Street View 

Description 

Warren through truss over the Chattahoochee River on the Chattahoochee Bay Railroad (originally CofG). Replaced a swing span located immediately downstream at some point in the 1970s based on aerial imagery. Likely built in conjunction with the 1974 replacement of the ACL bridge several miles downstream at Gordon.

Facts 

Overview
Warren through truss with sub-panels bridge over Chattahoochee River on Chattahoochee Bay Railroad
Location
Columbia, Houston County, Alabama, and Early County, Georgia
Status
Open to traffic
History
Built mid-1970s to replace swing span immediately downstream
Railroads
- Central of Georgia Railway (CG)
- Chattahoochee Bay Railroad (CHAT)
- Genesee & Wyoming Inc. (G&W)
- Norfolk Southern Railway (NS)
- Southern Railway (SOU)
Design
Warren through truss with sub-panels
Approximate latitude, longitude
+31.28695, -85.09517   (decimal degrees)
31°17'13" N, 85°05'43" W   (degrees°minutes'seconds")
Approximate UTM coordinates
16/681315/3462969 (zone/easting/northing)
Quadrangle map:
Columbia
Inventory number
BH 66910 (Bridgehunter.com ID)

Update Log 

  • April 4, 2015: New Street View added by Ian Martin

Sources 

Comments 

CHAT - Columbia Railroad Bridge
Posted November 24, 2021, by David Hunter (omusseecreek [at] yahoo [dot] com)
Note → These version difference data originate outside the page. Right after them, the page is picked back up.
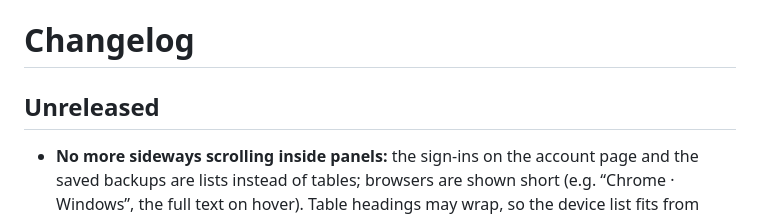
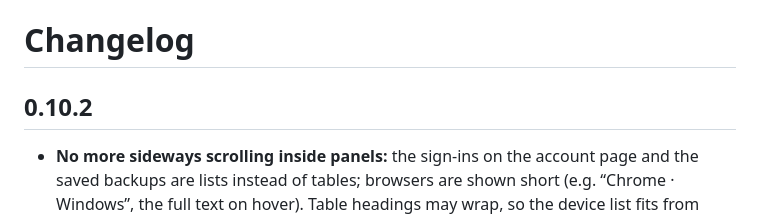
Before and after one commit to Schnuecks/rdapi, a Markdown page: CHANGELOG.md, the part around the change. Drawn GitHub-style.

Commit message:
0.10.2: changelog

```diff
--- a/CHANGELOG.md
+++ b/CHANGELOG.md
@@ -1,6 +1,6 @@
 # Changelog
 
-## Unreleased
+## 0.10.2
 
 - **No more sideways scrolling inside panels:** the sign-ins on the account page and the
   saved backups are lists instead of tables; browsers are shown short (e.g. “Chrome ·
```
The original Central of Georgia RR bridge at Columbia, AL was completed in 1889. It was a swing bridge built by an Atlanta bridge contractor. In 1972, construction was started on a new railroad bridge at Columbia. The new RR bridge was several yards upstream from the old 1889 bridge. The replacement bridge was completed in 1973 and the 1889 RR bridge was then removed. The new bridge was built higher than the old bridge, eliminating the need for a swing bridge. The 1973 bridge is still in service. The old 1889 bridge approach on the Alabama side is still visible. The Google map photo posted on your site showing two white inserted arrows was where the old wagon bridge was located. It was completed in 1897 by the King Bridge Company of Cleveland, OH. In your Google photo, you can see the three cylinders cut off about three feet above the water line. The cylinders once supported the swing span for the 1897 iron wagon bridge.